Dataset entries
********
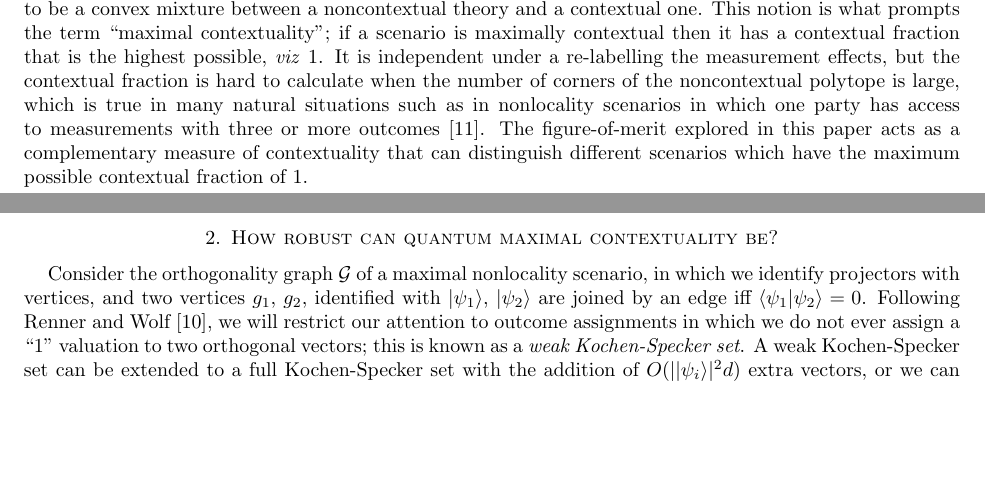
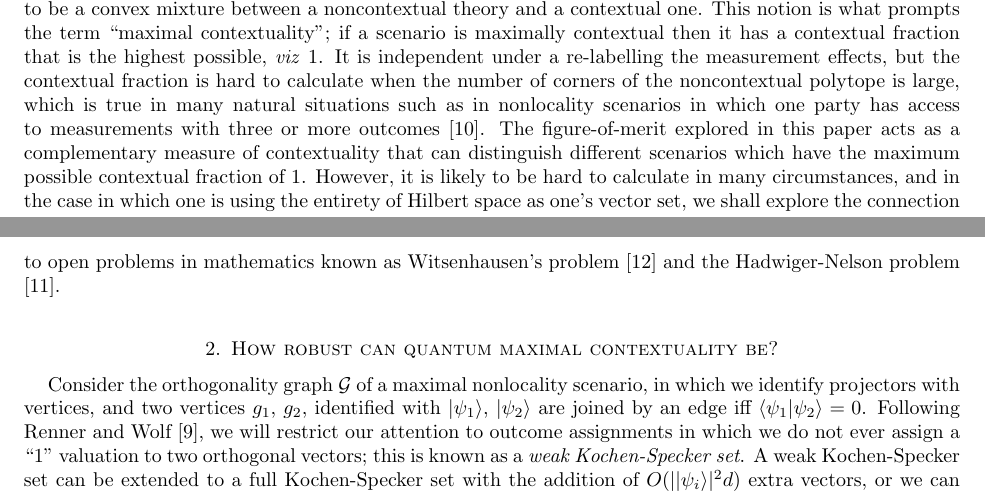
Before and after one commit to AWSimmons/Contextuality, a LaTeX paper (expsep.tex): two parts of pages 1 and 2 of 9, joined at a grey line, cut so that both start at the same text, the shorter picture padded with empty space. Compiled offline with pdfLaTeX.

Commit message:
Mention of related maths problems in intro

```diff
--- a/expsep.tex
+++ b/expsep.tex
@@ -58,7 +58,7 @@ Historically, Kochen-Specker style proofs of contextuality, also known as strong
 
 In this paper, we will use graph-theoretic methods as a computational tool to investigate how robust, in this sense, quantum-mechanically accessible Kochen-Specker proofs can be. We will demonstrate that it is possible that other physical theories can be more contextual, given this definition, than quantum mechanics. We can consider this as a stronger analogue than the observation that a PR-box is more nonlocal with respect to the CHSH inequality than any quantum-mechanically accessible scenario.
 
-One metric for contextuality is the \emph{contextual fraction} \cite{Abra2017}, in which we consider our probability distribution to be a convex mixture between a noncontextual theory and a contextual one. This notion is what prompts the term ``maximal contextuality''; if a scenario is maximally contextual then it has a contextual fraction that is the highest possible, \emph{viz} 1. It is independent under a  re-labelling the measurement effects, but the contextual fraction is hard to calculate when the number of corners of the noncontextual polytope is large, which is true in many natural situations such as in nonlocality scenarios in which one party has access to measurements with three or more outcomes \cite{SimmCC}. The figure-of-merit explored in this paper acts as a complementary measure of contextuality that can distinguish different scenarios which have the maximum possible contextual fraction of 1.
+One metric for contextuality is the \emph{contextual fraction} \cite{Abra2017}, in which we consider our probability distribution to be a convex mixture between a noncontextual theory and a contextual one. This notion is what prompts the term ``maximal contextuality''; if a scenario is maximally contextual then it has a contextual fraction that is the highest possible, \emph{viz} 1. It is independent under a  re-labelling the measurement effects, but the contextual fraction is hard to calculate when the number of corners of the noncontextual polytope is large, which is true in many natural situations such as in nonlocality scenarios in which one party has access to measurements with three or more outcomes \cite{SimmCC}. The figure-of-merit explored in this paper acts as a complementary measure of contextuality that can distinguish different scenarios which have the maximum possible contextual fraction of 1. However, it is likely to be hard to calculate in many circumstances, and in the case in which one is using the entirety of Hilbert space as one's vector set, we shall explore the connection to open problems in mathematics known as Witsenhausen's problem \cite{Wits1974} and the Hadwiger-Nelson problem \cite{Soif2008}.
 
 
 %This whole section should probably be merged elsewhere....
```
Also changed, not shown: expsep.bbl.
********
Try it
Verbatim copy with pictures excluded: write out the records above in full.

Written reply
Before and after one commit to AWSimmons/Contextuality, a LaTeX paper (expsep.tex): two parts of pages 1 and 2 of 9, joined at a grey line, cut so that both start at the same text, the shorter picture padded with empty space. Compiled offline with pdfLaTeX.

Commit message:
Mention of related maths problems in intro

```diff
--- a/expsep.tex
+++ b/expsep.tex
@@ -58,7 +58,7 @@ Historically, Kochen-Specker style proofs of contextuality, also known as strong
 
 In this paper, we will use graph-theoretic methods as a computational tool to investigate how robust, in this sense, quantum-mechanically accessible Kochen-Specker proofs can be. We will demonstrate that it is possible that other physical theories can be more contextual, given this definition, than quantum mechanics. We can consider this as a stronger analogue than the observation that a PR-box is more nonlocal with respect to the CHSH inequality than any quantum-mechanically accessible scenario.
 
-One metric for contextuality is the \emph{contextual fraction} \cite{Abra2017}, in which we consider our probability distribution to be a convex mixture between a noncontextual theory and a contextual one. This notion is what prompts the term ``maximal contextuality''; if a scenario is maximally contextual then it has a contextual fraction that is the highest possible, \emph{viz} 1. It is independent under a  re-labelling the measurement effects, but the contextual fraction is hard to calculate when the number of corners of the noncontextual polytope is large, which is true in many natural situations such as in nonlocality scenarios in which one party has access to measurements with three or more outcomes \cite{SimmCC}. The figure-of-merit explored in this paper acts as a complementary measure of contextuality that can distinguish different scenarios which have the maximum possible contextual fraction of 1.
+One metric for contextuality is the \emph{contextual fraction} \cite{Abra2017}, in which we consider our probability distribution to be a convex mixture between a noncontextual theory and a contextual one. This notion is what prompts the term ``maximal contextuality''; if a scenario is maximally contextual then it has a contextual fraction that is the highest possible, \emph{viz} 1. It is independent under a  re-labelling the measurement effects, but the contextual fraction is hard to calculate when the number of corners of the noncontextual polytope is large, which is true in many natural situations such as in nonlocality scenarios in which one party has access to measurements with three or more outcomes \cite{SimmCC}. The figure-of-merit explored in this paper acts as a complementary measure of contextuality that can distinguish different scenarios which have the maximum possible contextual fraction of 1. However, it is likely to be hard to calculate in many circumstances, and in the case in which one is using the entirety of Hilbert space as one's vector set, we shall explore the connection to open problems in mathematics known as Witsenhausen's problem \cite{Wits1974} and the Hadwiger-Nelson problem \cite{Soif2008}.
 
 
 %This whole section should probably be merged elsewhere....
```
Also changed, not shown: expsep.bbl.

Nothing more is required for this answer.